TASK REQUIREMENTS: Find and copy each line of the records where the string "fuzzy" shows up.

[Detected change data]
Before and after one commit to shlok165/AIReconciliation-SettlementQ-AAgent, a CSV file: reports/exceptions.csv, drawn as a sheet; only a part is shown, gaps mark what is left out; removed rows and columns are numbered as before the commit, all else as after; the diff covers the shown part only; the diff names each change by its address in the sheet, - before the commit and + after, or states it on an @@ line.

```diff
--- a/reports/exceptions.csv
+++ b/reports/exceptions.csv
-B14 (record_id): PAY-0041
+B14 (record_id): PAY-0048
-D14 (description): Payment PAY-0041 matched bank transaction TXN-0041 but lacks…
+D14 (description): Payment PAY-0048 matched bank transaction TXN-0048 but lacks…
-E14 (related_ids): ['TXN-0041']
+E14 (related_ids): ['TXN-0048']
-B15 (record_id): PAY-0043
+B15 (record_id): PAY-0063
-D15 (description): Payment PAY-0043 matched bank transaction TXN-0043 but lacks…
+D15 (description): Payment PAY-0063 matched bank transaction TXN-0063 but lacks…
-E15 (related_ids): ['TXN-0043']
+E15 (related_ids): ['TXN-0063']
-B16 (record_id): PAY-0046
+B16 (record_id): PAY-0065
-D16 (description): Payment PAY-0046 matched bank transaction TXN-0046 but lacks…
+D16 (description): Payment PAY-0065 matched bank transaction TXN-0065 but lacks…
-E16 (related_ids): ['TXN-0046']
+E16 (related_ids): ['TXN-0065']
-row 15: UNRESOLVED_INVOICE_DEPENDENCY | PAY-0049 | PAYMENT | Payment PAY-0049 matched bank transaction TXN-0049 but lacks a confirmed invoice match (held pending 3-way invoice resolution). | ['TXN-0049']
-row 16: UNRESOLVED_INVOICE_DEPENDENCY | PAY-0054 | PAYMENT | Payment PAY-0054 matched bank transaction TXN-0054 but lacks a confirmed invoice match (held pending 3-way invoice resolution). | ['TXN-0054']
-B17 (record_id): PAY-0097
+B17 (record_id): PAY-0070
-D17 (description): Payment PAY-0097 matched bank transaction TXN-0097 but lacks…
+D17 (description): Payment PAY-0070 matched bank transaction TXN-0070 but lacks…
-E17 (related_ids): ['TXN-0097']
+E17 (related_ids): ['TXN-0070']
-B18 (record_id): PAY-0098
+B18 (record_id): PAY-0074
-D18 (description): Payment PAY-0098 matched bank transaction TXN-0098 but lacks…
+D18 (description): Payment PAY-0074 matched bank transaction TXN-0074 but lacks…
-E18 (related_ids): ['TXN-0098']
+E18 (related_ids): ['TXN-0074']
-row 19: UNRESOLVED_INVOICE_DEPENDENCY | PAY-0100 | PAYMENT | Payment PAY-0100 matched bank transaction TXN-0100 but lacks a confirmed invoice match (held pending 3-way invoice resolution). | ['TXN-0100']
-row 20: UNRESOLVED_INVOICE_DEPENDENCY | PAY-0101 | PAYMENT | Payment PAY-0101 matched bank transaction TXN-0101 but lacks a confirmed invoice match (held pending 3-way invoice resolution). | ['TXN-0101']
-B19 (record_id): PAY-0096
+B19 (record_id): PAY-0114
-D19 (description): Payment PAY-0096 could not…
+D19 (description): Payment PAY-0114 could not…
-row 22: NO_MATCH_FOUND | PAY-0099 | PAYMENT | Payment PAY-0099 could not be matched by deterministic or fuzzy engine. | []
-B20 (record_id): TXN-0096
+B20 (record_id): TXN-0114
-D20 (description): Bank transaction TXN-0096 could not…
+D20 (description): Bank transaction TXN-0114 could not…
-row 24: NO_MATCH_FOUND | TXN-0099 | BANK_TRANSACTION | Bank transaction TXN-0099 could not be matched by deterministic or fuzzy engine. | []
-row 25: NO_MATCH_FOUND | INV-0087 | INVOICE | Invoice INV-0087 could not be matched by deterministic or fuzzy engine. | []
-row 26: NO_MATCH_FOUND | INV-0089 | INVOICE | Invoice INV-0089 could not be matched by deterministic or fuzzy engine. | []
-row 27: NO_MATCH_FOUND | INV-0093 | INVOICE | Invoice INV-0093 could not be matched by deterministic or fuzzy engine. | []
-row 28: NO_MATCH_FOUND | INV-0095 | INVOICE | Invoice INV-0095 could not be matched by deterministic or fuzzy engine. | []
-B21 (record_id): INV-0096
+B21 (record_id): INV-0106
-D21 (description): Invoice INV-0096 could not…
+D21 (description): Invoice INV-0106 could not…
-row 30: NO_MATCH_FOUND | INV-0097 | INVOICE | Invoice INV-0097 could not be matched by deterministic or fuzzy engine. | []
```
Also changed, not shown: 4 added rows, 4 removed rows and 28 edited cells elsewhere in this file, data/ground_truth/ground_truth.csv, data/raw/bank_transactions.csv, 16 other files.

ANSWER TO THE EXERCISE:
-row 22: NO_MATCH_FOUND | PAY-0099 | PAYMENT | Payment PAY-0099 could not be matched by deterministic or fuzzy engine. | []
-row 24: NO_MATCH_FOUND | TXN-0099 | BANK_TRANSACTION | Bank transaction TXN-0099 could not be matched by deterministic or fuzzy engine. | []
-row 25: NO_MATCH_FOUND | INV-0087 | INVOICE | Invoice INV-0087 could not be matched by deterministic or fuzzy engine. | []
-row 26: NO_MATCH_FOUND | INV-0089 | INVOICE | Invoice INV-0089 could not be matched by deterministic or fuzzy engine. | []
-row 27: NO_MATCH_FOUND | INV-0093 | INVOICE | Invoice INV-0093 could not be matched by deterministic or fuzzy engine. | []
-row 28: NO_MATCH_FOUND | INV-0095 | INVOICE | Invoice INV-0095 could not be matched by deterministic or fuzzy engine. | []
-row 30: NO_MATCH_FOUND | INV-0097 | INVOICE | Invoice INV-0097 could not be matched by deterministic or fuzzy engine. | []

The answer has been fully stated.